== THE DATA ==
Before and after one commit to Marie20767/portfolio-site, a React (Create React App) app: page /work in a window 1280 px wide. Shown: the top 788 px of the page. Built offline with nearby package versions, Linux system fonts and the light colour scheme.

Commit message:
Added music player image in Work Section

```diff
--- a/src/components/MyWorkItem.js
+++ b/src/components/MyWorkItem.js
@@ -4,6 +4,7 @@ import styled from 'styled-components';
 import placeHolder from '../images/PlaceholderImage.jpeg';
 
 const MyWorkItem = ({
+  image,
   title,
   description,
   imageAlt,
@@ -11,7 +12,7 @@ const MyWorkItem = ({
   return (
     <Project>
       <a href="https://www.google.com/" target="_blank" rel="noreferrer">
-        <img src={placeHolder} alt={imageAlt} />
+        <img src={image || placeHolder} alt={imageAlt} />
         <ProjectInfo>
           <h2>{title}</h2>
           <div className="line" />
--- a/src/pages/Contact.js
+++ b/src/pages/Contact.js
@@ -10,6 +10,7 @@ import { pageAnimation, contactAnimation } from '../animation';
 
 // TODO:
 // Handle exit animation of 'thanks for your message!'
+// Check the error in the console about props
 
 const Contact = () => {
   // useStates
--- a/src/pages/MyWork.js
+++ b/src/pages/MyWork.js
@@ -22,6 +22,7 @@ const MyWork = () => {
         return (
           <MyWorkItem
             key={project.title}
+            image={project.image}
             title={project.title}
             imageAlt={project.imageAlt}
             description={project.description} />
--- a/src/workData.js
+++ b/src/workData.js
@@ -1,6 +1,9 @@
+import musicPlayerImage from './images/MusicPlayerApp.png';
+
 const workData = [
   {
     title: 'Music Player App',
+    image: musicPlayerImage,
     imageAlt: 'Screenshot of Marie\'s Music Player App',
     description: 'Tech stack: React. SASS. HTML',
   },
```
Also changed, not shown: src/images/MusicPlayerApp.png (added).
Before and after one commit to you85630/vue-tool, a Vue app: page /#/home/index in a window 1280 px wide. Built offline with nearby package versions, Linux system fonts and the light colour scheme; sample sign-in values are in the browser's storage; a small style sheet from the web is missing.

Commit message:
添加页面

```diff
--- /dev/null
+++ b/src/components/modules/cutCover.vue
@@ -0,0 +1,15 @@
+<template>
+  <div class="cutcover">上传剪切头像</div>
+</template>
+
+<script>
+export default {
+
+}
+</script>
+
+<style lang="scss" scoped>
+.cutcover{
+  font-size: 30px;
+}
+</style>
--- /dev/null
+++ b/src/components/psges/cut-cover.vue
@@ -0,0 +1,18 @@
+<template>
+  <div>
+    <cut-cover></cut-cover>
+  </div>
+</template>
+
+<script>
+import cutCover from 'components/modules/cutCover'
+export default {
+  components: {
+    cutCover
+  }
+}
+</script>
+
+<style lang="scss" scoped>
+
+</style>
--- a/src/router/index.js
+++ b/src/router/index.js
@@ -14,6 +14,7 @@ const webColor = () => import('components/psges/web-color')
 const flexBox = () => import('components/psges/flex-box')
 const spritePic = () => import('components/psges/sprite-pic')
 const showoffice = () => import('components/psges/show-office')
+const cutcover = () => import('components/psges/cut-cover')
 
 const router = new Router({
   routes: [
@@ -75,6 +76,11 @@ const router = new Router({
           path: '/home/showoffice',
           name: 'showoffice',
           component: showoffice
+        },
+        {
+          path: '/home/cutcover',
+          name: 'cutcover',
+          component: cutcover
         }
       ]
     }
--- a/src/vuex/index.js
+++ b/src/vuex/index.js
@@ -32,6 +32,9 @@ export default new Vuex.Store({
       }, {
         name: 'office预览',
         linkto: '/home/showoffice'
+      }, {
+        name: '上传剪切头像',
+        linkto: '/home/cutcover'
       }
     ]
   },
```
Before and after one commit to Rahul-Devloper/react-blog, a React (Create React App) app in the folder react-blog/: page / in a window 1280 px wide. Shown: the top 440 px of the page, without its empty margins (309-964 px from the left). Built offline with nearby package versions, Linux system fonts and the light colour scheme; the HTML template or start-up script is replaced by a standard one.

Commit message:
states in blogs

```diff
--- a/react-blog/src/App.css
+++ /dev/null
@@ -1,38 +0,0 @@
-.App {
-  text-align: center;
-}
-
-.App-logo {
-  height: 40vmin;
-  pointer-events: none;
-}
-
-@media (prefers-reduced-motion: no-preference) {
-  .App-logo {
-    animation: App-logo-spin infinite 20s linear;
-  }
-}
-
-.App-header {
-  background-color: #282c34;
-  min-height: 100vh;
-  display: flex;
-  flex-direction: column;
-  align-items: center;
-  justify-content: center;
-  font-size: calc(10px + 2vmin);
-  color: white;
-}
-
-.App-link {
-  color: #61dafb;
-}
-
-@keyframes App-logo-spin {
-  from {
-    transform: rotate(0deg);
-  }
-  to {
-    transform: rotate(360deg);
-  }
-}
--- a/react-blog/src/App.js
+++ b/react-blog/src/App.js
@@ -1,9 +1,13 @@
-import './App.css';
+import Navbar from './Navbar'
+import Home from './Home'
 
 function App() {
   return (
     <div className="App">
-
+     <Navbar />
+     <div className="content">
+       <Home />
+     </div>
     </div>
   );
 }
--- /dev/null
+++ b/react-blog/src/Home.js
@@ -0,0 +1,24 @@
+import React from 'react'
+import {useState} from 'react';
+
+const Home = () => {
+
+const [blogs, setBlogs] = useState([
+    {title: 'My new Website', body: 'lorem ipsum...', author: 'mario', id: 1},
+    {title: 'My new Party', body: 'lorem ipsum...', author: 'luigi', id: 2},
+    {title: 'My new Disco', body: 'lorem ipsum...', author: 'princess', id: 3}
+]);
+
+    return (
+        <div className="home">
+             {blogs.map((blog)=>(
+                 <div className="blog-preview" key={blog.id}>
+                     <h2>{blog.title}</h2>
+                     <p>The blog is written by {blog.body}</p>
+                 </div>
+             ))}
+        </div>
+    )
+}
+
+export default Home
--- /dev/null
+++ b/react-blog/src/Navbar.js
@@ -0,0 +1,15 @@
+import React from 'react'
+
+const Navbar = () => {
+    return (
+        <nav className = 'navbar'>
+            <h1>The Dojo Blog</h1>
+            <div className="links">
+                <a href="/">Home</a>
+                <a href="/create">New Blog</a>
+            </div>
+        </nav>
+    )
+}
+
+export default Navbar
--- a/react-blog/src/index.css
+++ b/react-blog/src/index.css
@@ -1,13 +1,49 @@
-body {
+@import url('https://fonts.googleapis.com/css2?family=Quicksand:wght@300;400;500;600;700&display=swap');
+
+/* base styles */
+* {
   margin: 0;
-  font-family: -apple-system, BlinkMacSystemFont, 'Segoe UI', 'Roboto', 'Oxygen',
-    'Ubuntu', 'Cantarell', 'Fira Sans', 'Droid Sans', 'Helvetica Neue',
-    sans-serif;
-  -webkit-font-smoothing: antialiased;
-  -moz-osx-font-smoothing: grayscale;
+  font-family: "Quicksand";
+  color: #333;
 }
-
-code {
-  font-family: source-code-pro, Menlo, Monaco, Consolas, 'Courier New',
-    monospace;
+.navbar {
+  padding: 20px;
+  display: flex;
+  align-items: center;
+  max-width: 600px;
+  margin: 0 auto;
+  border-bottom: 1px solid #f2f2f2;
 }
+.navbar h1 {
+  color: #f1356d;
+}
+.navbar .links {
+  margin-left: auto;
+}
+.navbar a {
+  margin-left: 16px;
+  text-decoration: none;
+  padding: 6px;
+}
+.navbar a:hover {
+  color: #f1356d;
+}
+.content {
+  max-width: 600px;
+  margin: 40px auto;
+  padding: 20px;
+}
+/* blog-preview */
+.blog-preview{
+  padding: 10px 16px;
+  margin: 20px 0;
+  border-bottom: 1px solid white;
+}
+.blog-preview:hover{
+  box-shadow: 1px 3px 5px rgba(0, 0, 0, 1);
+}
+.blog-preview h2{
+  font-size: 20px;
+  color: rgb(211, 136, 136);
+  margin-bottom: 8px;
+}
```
===
* REQUIREMENT: Scan the records above for the word "showoffice" and return every line where it occurs.

* RESULT:
 const showoffice = () => import('components/psges/show-office')
           path: '/home/showoffice',
           name: 'showoffice',
           component: showoffice
         linkto: '/home/showoffice'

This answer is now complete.